**Task description**
Go through the records and tally the lines that include the word "from". The answer is that total alone.

*** Recorded data ***

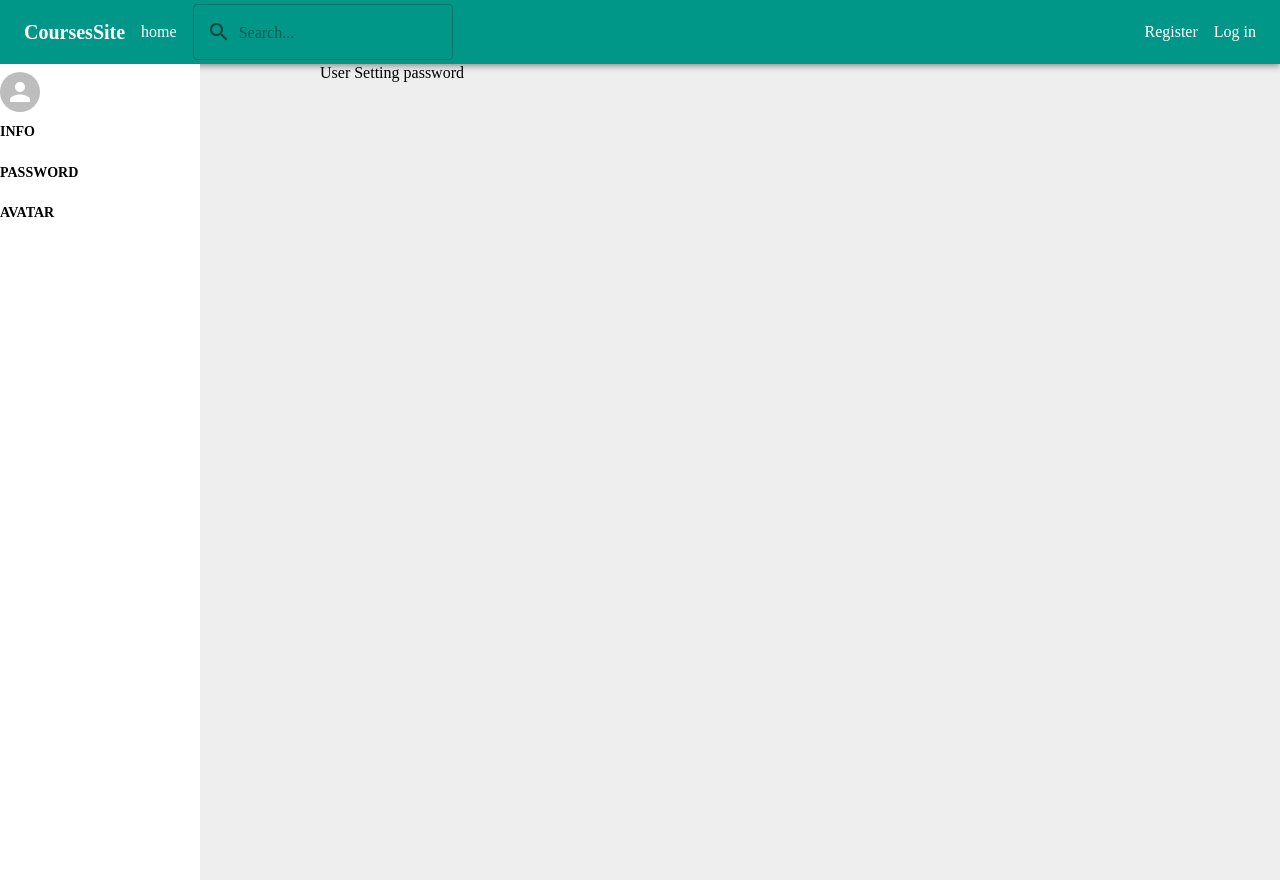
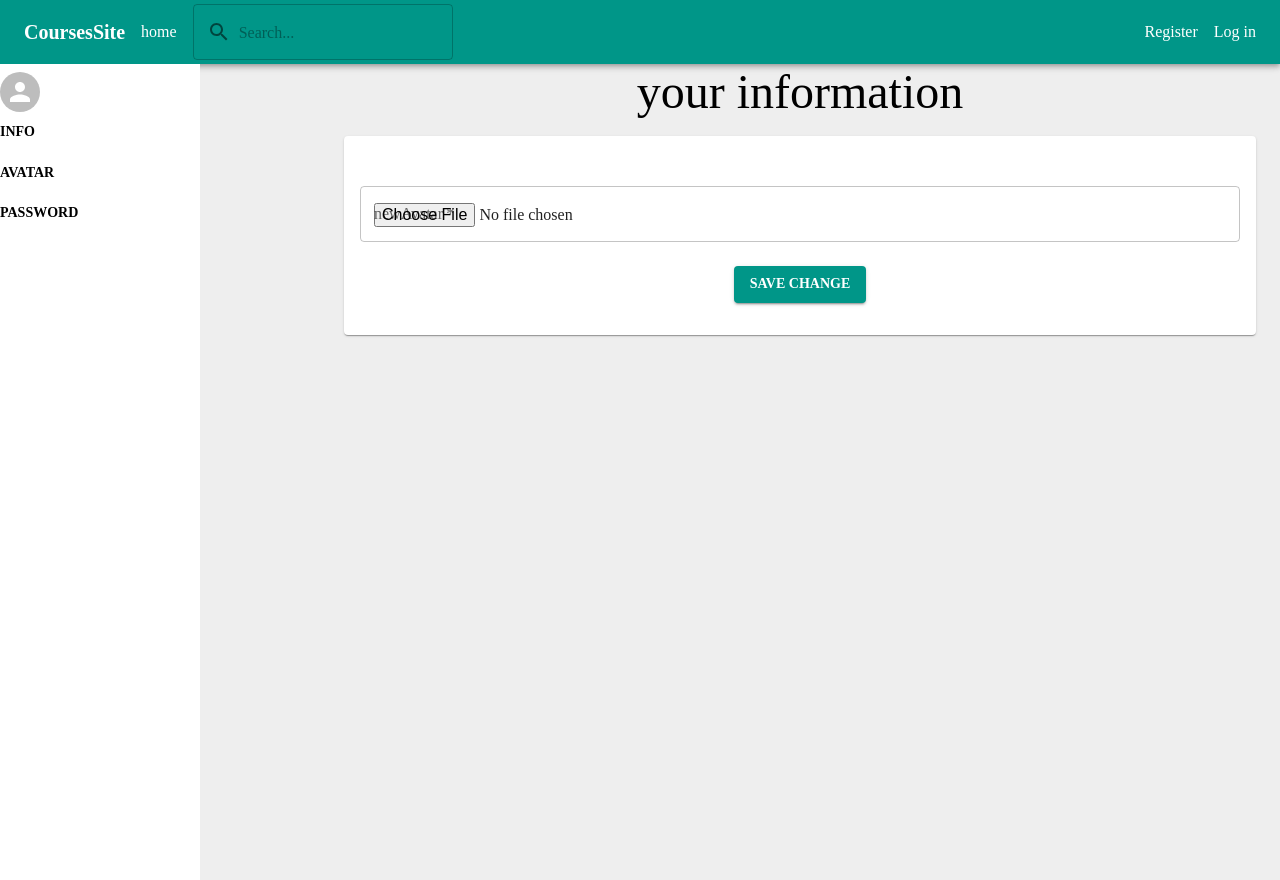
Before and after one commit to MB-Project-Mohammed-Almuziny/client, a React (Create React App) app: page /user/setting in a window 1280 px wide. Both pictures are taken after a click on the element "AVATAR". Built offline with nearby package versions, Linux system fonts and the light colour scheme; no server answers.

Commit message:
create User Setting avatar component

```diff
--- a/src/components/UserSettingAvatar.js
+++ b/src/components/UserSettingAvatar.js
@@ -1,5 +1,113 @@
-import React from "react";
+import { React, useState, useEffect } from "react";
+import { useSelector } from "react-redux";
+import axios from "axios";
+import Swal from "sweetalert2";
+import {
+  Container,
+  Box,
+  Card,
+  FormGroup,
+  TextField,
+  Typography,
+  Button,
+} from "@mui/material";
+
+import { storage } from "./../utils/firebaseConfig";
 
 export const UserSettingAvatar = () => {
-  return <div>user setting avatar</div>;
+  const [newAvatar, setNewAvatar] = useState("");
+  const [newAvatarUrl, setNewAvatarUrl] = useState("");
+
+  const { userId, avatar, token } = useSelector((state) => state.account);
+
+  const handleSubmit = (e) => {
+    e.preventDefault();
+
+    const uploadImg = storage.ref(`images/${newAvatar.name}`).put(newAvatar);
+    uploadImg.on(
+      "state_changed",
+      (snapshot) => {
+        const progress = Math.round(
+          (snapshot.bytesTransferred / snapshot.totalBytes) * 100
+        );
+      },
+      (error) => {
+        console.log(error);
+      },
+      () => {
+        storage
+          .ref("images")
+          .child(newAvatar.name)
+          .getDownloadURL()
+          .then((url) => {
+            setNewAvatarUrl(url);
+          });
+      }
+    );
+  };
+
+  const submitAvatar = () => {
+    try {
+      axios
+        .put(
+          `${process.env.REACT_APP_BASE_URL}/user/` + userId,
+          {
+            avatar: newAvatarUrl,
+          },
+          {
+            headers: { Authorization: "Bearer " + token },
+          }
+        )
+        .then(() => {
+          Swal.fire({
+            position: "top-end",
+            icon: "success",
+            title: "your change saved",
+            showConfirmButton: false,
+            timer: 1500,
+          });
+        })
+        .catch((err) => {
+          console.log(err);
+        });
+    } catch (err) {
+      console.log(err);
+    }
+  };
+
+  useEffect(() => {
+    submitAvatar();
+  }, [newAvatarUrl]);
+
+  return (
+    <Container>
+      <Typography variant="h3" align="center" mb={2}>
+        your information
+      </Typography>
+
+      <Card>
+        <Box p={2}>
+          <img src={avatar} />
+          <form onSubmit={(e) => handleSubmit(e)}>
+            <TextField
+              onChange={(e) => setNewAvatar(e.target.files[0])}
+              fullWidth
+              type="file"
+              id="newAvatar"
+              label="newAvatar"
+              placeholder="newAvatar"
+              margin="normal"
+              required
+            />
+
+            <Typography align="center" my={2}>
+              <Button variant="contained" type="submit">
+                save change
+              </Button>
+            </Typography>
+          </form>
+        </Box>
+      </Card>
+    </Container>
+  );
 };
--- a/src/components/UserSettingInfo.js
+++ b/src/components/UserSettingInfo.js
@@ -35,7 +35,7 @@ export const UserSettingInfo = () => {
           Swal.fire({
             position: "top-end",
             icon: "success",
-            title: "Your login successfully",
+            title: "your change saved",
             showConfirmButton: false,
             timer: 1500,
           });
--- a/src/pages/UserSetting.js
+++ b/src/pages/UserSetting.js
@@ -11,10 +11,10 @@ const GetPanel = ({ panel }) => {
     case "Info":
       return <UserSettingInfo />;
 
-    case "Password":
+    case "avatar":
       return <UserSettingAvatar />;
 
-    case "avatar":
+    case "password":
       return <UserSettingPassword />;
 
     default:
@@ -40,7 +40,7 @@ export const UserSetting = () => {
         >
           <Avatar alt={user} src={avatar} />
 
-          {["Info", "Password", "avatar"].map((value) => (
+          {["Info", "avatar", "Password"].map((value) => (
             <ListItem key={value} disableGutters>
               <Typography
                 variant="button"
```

*** End of Recorded data ***
*** Recorded data ***

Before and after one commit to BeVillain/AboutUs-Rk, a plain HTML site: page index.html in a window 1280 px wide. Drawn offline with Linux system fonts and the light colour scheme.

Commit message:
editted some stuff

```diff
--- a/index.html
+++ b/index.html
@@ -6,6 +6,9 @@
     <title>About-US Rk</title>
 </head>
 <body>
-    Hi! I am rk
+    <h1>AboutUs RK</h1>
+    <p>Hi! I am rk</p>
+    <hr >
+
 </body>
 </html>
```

*** End of Recorded data ***
*** Recorded data ***

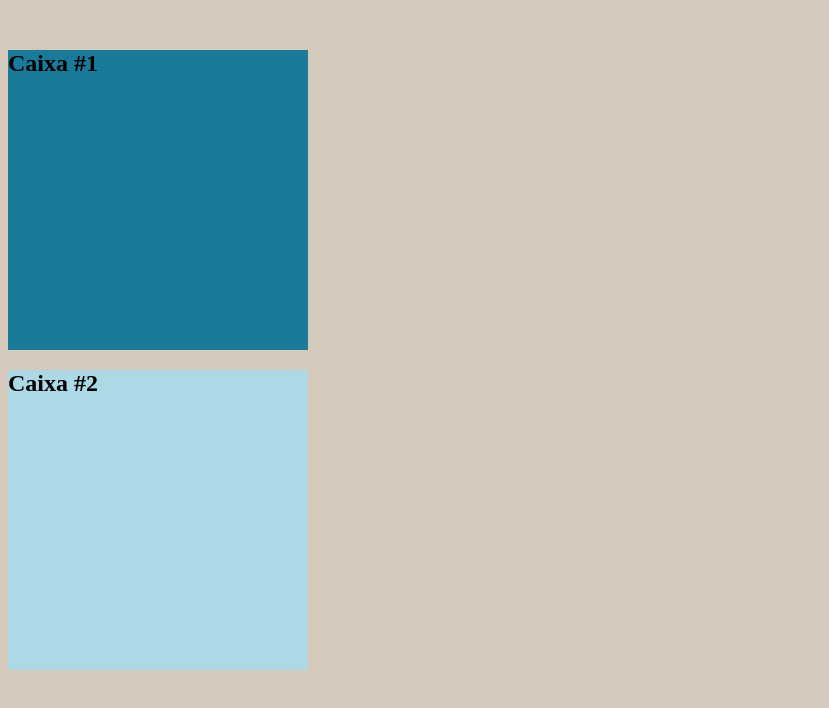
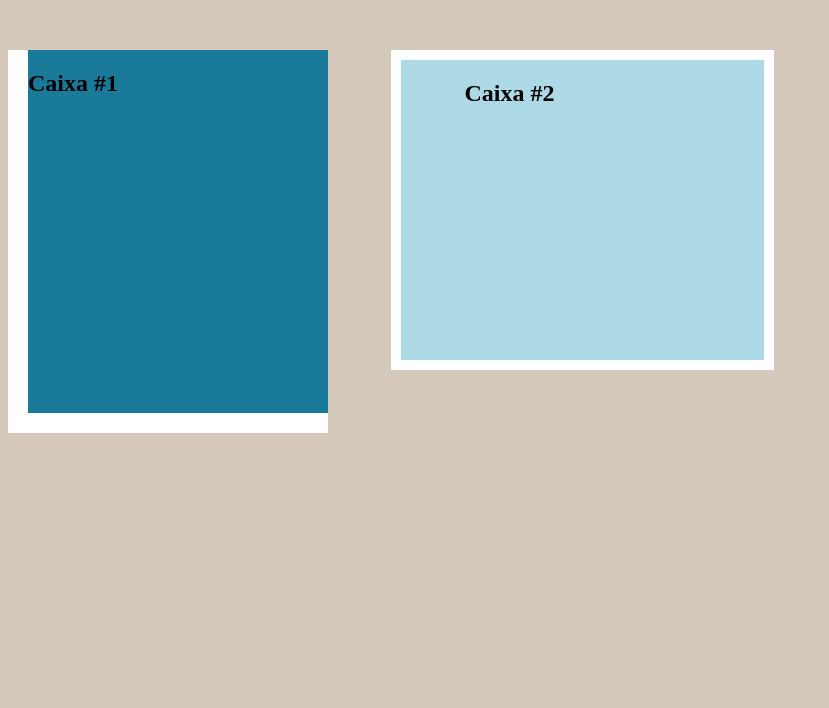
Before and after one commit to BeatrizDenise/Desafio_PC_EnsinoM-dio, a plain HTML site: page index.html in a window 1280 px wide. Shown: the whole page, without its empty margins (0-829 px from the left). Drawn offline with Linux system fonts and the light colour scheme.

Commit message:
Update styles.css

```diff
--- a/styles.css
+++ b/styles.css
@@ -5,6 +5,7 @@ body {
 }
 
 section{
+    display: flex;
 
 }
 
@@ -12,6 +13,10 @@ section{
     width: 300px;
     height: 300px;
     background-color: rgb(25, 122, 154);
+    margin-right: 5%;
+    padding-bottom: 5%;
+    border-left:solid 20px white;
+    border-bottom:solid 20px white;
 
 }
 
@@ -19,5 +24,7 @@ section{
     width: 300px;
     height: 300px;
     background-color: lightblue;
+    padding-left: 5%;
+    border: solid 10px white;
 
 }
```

*** End of Recorded data ***

**Task answer**
8